During The Great war, everyone needed lighter music, especially lively ditties from popular musicals. The talented English soprano Violet Essex, known as "Vera Desmond", recorded mostly lighter music. Under her own name Violet recorded Arditi's "Il bacio" and Musetta's Waltz from La Boheme and dazzled in Gilbert and Sullivan operas that HMV would begin to record late in the war. As “Vera” she recorded current tunes such as Dorothy Forster's "Take me to flowerland with you" as well as English songs of the ages "Where the bee sucks" by Arne and "Orpheus with his lute" by Sullivan. 
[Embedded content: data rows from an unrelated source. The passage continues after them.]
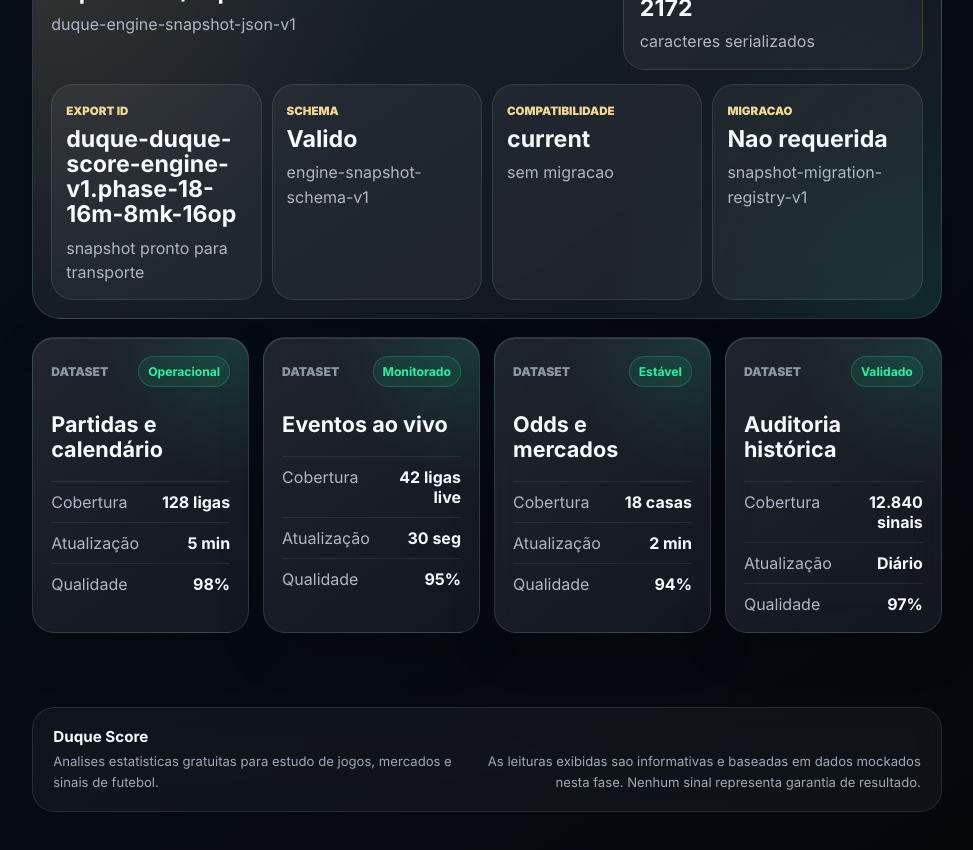
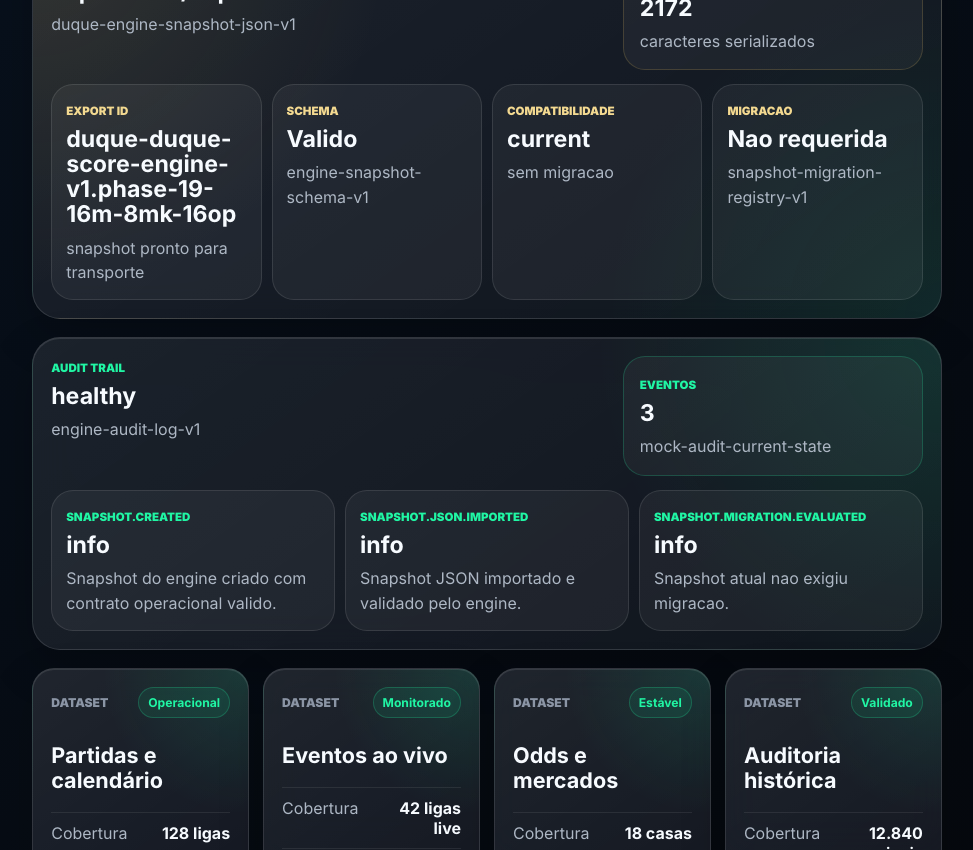
Before and after one commit to duqueroleta/DuqueSports-Codex, a React (Vite) app: page /dados in a window 1280 px wide. Shown: the part 1780-2630 px from the top of the page, without its empty margins (287-1260 px from the left). Built offline with nearby package versions, Linux system fonts and the light colour scheme.

Commit message:
Add engine audit trail

```diff
--- /dev/null
+++ b/src/engine/audit/EngineAuditLogService.js
@@ -0,0 +1,70 @@
+const ENGINE_AUDIT_LOG_VERSION = 'engine-audit-log-v1';
+
+function createAuditEvent({ type, severity = 'info', entityId, message, metadata = {} }) {
+  return {
+    type,
+    severity,
+    entityId,
+    message,
+    metadata,
+  };
+}
+
+function runEngineAuditLogService({ snapshot, importedSnapshotEnvelope }) {
+  const events = [];
+
+  if (snapshot) {
+    events.push(createAuditEvent({
+      type: 'snapshot.created',
+      entityId: snapshot.snapshotId,
+      message: 'Snapshot do engine criado com contrato operacional valido.',
+      metadata: {
+        engineVersion: snapshot.engineVersion,
+        topOpportunities: snapshot.topOpportunities.length,
+        topMarkets: snapshot.topMarkets.length,
+      },
+    }));
+  }
+
+  if (importedSnapshotEnvelope) {
+    events.push(createAuditEvent({
+      type: 'snapshot.json.imported',
+      entityId: importedSnapshotEnvelope.snapshot.snapshotId,
+      message: 'Snapshot JSON importado e validado pelo engine.',
+      metadata: {
+        format: importedSnapshotEnvelope.format,
+        schemaVersion: importedSnapshotEnvelope.schemaValidation.schemaVersion,
+        compatibilityStatus: importedSnapshotEnvelope.compatibility.status,
+      },
+    }));
+
+    events.push(createAuditEvent({
+      type: 'snapshot.migration.evaluated',
+      severity: importedSnapshotEnvelope.migration.migrated ? 'warning' : 'info',
+      entityId: importedSnapshotEnvelope.snapshot.snapshotId,
+      message: importedSnapshotEnvelope.migration.migrated
+        ? 'Snapshot legado migrado para a versao atual.'
+        : 'Snapshot atual nao exigiu migracao.',
+      metadata: {
+        registryVersion: importedSnapshotEnvelope.migration.registryVersion,
+        migrationApplied: importedSnapshotEnvelope.migration.migrationApplied,
+        reason: importedSnapshotEnvelope.migration.reason,
+      },
+    }));
+  }
+
+  const warnings = events.filter((event) => event.severity === 'warning').length;
+  const errors = events.filter((event) => event.severity === 'error').length;
+
+  return {
+    model: ENGINE_AUDIT_LOG_VERSION,
+    generatedAt: 'mock-audit-current-state',
+    totalEvents: events.length,
+    warnings,
+    errors,
+    health: errors > 0 ? 'critical' : warnings > 0 ? 'attention' : 'healthy',
+    events,
+  };
+}
+
+export { ENGINE_AUDIT_LOG_VERSION, runEngineAuditLogService };
--- a/src/engine/core/contracts.js
+++ b/src/engine/core/contracts.js
@@ -41,6 +41,6 @@
  * @property {string[]} explanation
  */
 
-const ENGINE_VERSION = 'duque-score-engine-v1.phase-18';
+const ENGINE_VERSION = 'duque-score-engine-v1.phase-19';
 
 export { ENGINE_VERSION };
--- a/src/pages/DataPage.jsx
+++ b/src/pages/DataPage.jsx
@@ -12,6 +12,7 @@
   exportEngineSnapshotToJson,
   importEngineSnapshotFromJson,
 } from '../engine/snapshot/EngineSnapshotJsonService.js';
+import { runEngineAuditLogService } from '../engine/audit/EngineAuditLogService.js';
 import { runEngineSnapshotService } from '../engine/snapshot/EngineSnapshotService.js';
 import { useAsyncData } from '../hooks/useAsyncData.js';
 import { getBatchAnalysis } from '../services/batchAnalysisService.js';
@@ -68,6 +69,9 @@
   const exportedSnapshotJson = persistedSnapshot ? exportEngineSnapshotToJson(persistedSnapshot) : '';
   const importedSnapshotEnvelope = exportedSnapshotJson
     ? importEngineSnapshotFromJson(exportedSnapshotJson)
+    : null;
+  const auditLog = engineSnapshot
+    ? runEngineAuditLogService({ snapshot: engineSnapshot, importedSnapshotEnvelope })
     : null;
   const filteredSources = sources.filter((source) => itemMatchesSearch(source, searchTerm));
 
@@ -250,6 +254,33 @@
         </section>
       ) : null}
 
+      {auditLog ? (
+        <section className="engine-audit-panel" aria-label="Auditoria de eventos do engine">
+          <div className="engine-audit-header">
+            <div>
+              <span>Audit Trail</span>
+              <strong>{auditLog.health}</strong>
+              <p>{auditLog.model}</p>
+            </div>
+            <aside>
+              <span>Eventos</span>
+              <strong>{auditLog.totalEvents}</strong>
+              <p>{auditLog.generatedAt}</p>
+            </aside>
+          </div>
+
+          <div className="engine-audit-grid">
+            {auditLog.events.map((event) => (
+              <article key={event.type}>
+                <span>{event.type}</span>
+                <strong>{event.severity}</strong>
+                <p>{event.message}</p>
+              </article>
+            ))}
+          </div>
+        </section>
+      ) : null}
+
       <section className="data-source-grid" aria-label="Fontes de dados">
         {filteredSources.map((source) => (
           <DataSourceCard key={source.id} source={source} />
--- a/src/styles/page-data.css
+++ b/src/styles/page-data.css
@@ -17,7 +17,8 @@
 .executive-dashboard,
 .engine-snapshot-panel,
 .snapshot-persistence-panel,
-.snapshot-json-panel {
+.snapshot-json-panel,
+.engine-audit-panel {
   border: 1px solid var(--color-line);
   border-radius: var(--radius-xl);
   background:
@@ -329,6 +330,69 @@
   background: rgba(255, 255, 255, 0.05);
 }
 
+.engine-audit-panel {
+  width: min(1240px, 100%);
+  margin: 18px auto 0;
+  padding: 18px;
+  border-radius: var(--radius-xl);
+  background:
+    radial-gradient(circle at top right, rgba(32, 246, 164, 0.12), transparent 36%),
+    linear-gradient(145deg, rgba(255, 255, 255, 0.075), rgba(255, 255, 255, 0.025)),
+    rgba(12, 18, 28, 0.72);
+}
+
+.engine-audit-header {
+  display: grid;
+  grid-template-columns: minmax(0, 1fr) minmax(220px, 300px);
+  gap: 16px;
+  align-items: stretch;
+  margin-bottom: 14px;
+}
+
+.engine-audit-header aside {
+  min-width: 0;
+  padding: 16px;
+  border: 1px solid rgba(32, 246, 164, 0.2);
+  border-radius: var(--radius-lg);
+  background: rgba(255, 255, 255, 0.045);
+}
+
+.engine-audit-panel span {
+  color: var(--color-neon);
+  font-size: 0.72rem;
+  font-weight: 950;
+  text-transform: uppercase;
+}
+
+.engine-audit-panel strong {
+  display: block;
+  margin-top: 8px;
+  color: var(--color-white);
+  font-size: clamp(1.05rem, 1.9vw, 1.45rem);
+  line-height: 1.08;
+  overflow-wrap: anywhere;
+}
+
+.engine-audit-panel p {
+  margin: 8px 0 0;
+  color: #aeb8c5;
+  line-height: 1.55;
+}
+
+.engine-audit-grid {
+  display: grid;
+  grid-template-columns: repeat(3, minmax(0, 1fr));
+  gap: 10px;
+}
+
+.engine-audit-grid article {
+  min-width: 0;
+  padding: 14px;
+  border: 1px solid rgba(255, 255, 255, 0.1);
+  border-radius: var(--radius-lg);
+  background: rgba(255, 255, 255, 0.05);
+}
+
 @media (max-width: 1180px) {
   .data-source-grid,
   .executive-dashboard-grid {
@@ -344,7 +408,9 @@
   .snapshot-persistence-header,
   .snapshot-persistence-grid,
   .snapshot-json-header,
-  .snapshot-json-grid {
+  .snapshot-json-grid,
+  .engine-audit-header,
+  .engine-audit-grid {
     grid-template-columns: 1fr;
   }
 }
```
Also changed, not shown: 2 other files (tests, documents, lock files or other folders).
Columbia, London 1912? 
Il bacio (Arditi) 28197

HMV, London 1915-02-26
Bohème (Puccini): Musetta's waltz song 2-3075 Ho1214b  

Eric Marshall (Baritone) (March 1891, Kensington, London, England - July 8, 1961, Westminster, London, England, UK)

His real name was Eric David Marks. He was a nephew of the known French conductor and operatic composer André Messager (1853-1929). He was active in the 19th county of London regiment as an officer. Then he trained his voice under Jean de Reszke in Paris. In 1921 he undertook an England tour together with the famous prima donna Luisa Tetrazzini. As an opera singer he appeared during several seasons at the Covent Garden in London under sir Thomas Beecham. It is possible that he appeared at Italian opera theaters under the artistic name Silvio Sideli. Beside his activity on the stage he had a significant career at the concert hall. He made made guest appearances in England, Paris and Berlin. At London he was also to be heard in musical Comedies, among other things in 1926 in ‘’The Cat and the Fiddle’’. He recorded some early acoustic recordings for Vocalion, mostly songs, but also opera arias in Italian and French. On Vocalion he sang several songs written by Guy d'Hardelot. A baritone Silvio Sideli also recorded, the same sangs of Guy d'Hardelot in Italy for the Vocalion. On the other hand, in 1921, a baritone called Silvio Sideli made records for Columbia in Italy.

Chronology of some appearances

1920's England, Paris and Berlin


Vocalion, London 1922-11?
Nozze di Figaro (Mozart): Non più andrai C-01085 02994

HMV, London 1925-02-26 (ac)
Du bist wie eine Blume (Schumann) E380 (7-42091)
Die Lotosblume (Schumann) E380 (7-42090) 

HMV, London 1926-12-30
The heart's secret (Rachmaninov) E455 (6-2746)
In the silent night (Rachmaninov) E455 (6-2747)